What does renters insurance cover in a storage unit?

Similar to homeowners insurance, most renters insurance policies include a special caveat for storage units. Most of the personal property you would typically store in your home are also covered when you keep them in an off-site storage unit. This includes personal property like your clothes, furniture, appliances, and electronics.

The average renters insurance policy will cover your stored personal property for up to 10% of your policy’s total value. For example, if your total policy is worth $50,000, you would have coverage of $5,000 for items off-premises, such as in a storage unit.

Some exclusions vary from company to company and are often addressed in a rider within your policy. It’s not unusual to see some popular types of valuables and other items subject to different coverage limits.

It's best to contact your insurance company to find out exactly what your renters insurance covers in a self-storage unit.

What is Covered Under Renters Insurance for Self-Storage Units

You might want to consider a self-storage unit insurance policy if your renters insurance doesn't provide enough coverage.

How much is renters insurance for a storage unit?

The average renters insurance rates are $347 each year or $29 a month. For less than $30 a month, you can secure the majority of your belongings both at home and in a self-storage unit. That's for coverage limits of $40,000 for personal property and $100,000 of liability protection with a $1,000 deductible. It is some of the most affordable security you can buy.

When can you file a renters insurance claim for a storage unit?

Your renters insurance policy specifically covers some perils while explicitly excluding others. Before you move any of your belongings to storage, check to see which perils are included with your renters insurance.

These are some of the most common named perils in a renters insurance policy.

  • Aircraft damage
  • Explosion
  • Falling objects
  • Fire
  • Hail
  • Lightning
  • Riot or civil commotion
  • Smoke
  • Theft
  • Vandalism
  • Vehicle damage
  • Windstorm

Should your belongings be damaged by any of the named perils in your policy, you can then file a claim, so your insurance company reimburses you for your loss. The most crucial part is knowing what is not included, so you’re not caught off-guard in an emergency. This is a look at some of the most prevalent causes for loss.

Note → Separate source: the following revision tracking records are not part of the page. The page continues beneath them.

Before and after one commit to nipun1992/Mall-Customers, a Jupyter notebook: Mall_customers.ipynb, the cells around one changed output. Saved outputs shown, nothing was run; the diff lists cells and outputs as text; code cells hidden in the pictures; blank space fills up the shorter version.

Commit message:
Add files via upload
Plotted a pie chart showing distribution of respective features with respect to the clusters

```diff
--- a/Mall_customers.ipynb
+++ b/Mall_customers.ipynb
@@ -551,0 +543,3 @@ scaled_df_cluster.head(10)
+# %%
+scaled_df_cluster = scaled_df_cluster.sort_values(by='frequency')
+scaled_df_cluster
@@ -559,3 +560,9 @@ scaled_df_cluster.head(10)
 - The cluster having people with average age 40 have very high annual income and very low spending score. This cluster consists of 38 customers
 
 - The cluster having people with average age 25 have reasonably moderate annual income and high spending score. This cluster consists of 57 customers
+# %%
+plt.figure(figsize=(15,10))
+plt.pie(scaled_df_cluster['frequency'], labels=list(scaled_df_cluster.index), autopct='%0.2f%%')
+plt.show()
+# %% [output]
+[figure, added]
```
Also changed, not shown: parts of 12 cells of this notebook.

Does renters insurance cover storage unit flooding?

Floods are one peril that is generally excluded from the average renters insurance policy. This is a coverage that usually requires the addition of a specialized policy. You can buy flood insurance from some renters insurance companies or through FEMA’s National Flood Insurance Program.

Does renters insurance cover earthquake damage to a storage unit?

Earthquakes are not commonly covered by renters insurance. There are some similar perils like windstorms, hail, and falling objects that may offer protection. However, if you experience a full-blown earthquake, your renters insurance probably won’t be enough to cover your storage unit belongings.    

Does renters insurance cover storage unit fires?

Renters insurance does typically include protection from fires. Additionally, policies generally provide coverage for smoke damage to give you extra peace of mind. There’s often even coverage for damages by lightning.

Does renters insurance cover theft from a storage unit?

Most renters insurance policies include theft as a standard peril. There are also usually specific protections for vandalism and malicious mischief. Even if someone manages to break past the security barrier of your storage facility, your belongings will likely still be covered by your renters insurance.

Can I buy additional coverage for a storage unit?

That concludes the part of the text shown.